More was to follow. Whenever Scotland crossed the halfway line, the place went berserk, then collapsed in a wave of disappointment as chance after chance was squandered. An acapella rendition of the national anthem could not rouse Scotland into the lead.
When Patrik Schick planted his header beyond David Marshall, the place fell silent for the first time. When Schick’s utterly majestic second soared over the goalkeeper, frustration turned to exasperation and, eventually, resignation.
‘Scots left feeling Schick’
BBC Sport Scotland’s Scott Mullen at Hampden
As workplaces, classrooms and household chores ground to a halt, the doors of Hampden opened to Scotland fans for the first time since they faced Kazakhstan in November 2019.
It began with a trickle, opening up to a flow of dark blue, kilts and saltires flooding Mount Florida. Scotland was back, and so was the Tartan Army.
Inside the ground, the 9,000 who got tickets did themselves proud. The noise of hearing Yes Sir… I Can Boogie belted out by a Scotland crowd for the first time was a surreal experience, given its incarnation as a national anthem now seems a lifetime ago.
The swell of pride at the anthem proper will live long. Sadly, so too will the silence that befell the old lady in Glasgow’s south side just moments before the break as Schick had the Scots feeling, well, sick.

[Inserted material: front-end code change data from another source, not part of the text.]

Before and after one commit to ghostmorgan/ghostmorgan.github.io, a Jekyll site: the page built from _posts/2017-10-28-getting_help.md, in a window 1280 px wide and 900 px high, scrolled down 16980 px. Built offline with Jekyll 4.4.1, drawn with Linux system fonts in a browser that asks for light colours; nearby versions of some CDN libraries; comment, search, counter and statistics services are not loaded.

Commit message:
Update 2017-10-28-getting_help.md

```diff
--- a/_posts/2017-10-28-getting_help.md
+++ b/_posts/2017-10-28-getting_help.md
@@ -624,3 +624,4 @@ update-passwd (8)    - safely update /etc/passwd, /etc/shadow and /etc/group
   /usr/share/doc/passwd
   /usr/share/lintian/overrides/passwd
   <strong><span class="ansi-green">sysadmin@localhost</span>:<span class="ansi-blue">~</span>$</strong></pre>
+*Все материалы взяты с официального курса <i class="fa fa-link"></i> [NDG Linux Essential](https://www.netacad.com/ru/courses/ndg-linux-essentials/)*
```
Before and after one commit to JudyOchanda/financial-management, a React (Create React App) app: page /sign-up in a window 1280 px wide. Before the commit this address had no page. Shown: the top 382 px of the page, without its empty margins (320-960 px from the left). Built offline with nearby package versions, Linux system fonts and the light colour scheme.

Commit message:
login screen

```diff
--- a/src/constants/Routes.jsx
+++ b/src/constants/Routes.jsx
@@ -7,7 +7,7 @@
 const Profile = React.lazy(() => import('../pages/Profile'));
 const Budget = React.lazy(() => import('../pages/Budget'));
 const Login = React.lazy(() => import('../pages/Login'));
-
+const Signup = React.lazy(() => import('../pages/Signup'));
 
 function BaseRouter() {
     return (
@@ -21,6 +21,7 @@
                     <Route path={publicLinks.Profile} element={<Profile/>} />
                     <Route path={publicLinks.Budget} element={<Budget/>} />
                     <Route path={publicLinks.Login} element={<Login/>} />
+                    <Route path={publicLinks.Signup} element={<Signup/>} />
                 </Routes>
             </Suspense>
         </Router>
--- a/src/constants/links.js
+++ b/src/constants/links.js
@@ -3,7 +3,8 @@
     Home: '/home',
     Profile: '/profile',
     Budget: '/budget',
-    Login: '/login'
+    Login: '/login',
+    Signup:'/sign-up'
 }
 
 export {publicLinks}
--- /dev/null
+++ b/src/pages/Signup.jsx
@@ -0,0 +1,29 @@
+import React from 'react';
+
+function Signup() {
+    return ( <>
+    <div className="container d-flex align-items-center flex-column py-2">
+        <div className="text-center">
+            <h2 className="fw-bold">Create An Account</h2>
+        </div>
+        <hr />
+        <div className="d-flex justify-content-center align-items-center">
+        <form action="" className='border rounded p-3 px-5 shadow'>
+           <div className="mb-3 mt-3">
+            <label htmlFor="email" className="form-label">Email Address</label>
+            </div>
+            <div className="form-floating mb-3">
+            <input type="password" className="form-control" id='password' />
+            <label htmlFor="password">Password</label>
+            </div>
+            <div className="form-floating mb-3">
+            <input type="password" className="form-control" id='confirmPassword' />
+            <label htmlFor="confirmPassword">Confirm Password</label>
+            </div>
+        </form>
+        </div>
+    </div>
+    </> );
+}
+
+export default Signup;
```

As Scotland’s players were applauded off, Andy Robertson sloped off to the main stand, hoisting his child into his arms. Their dad has helped take Scotland this far. A heroic effort from him and his team is now needed to continue that journey.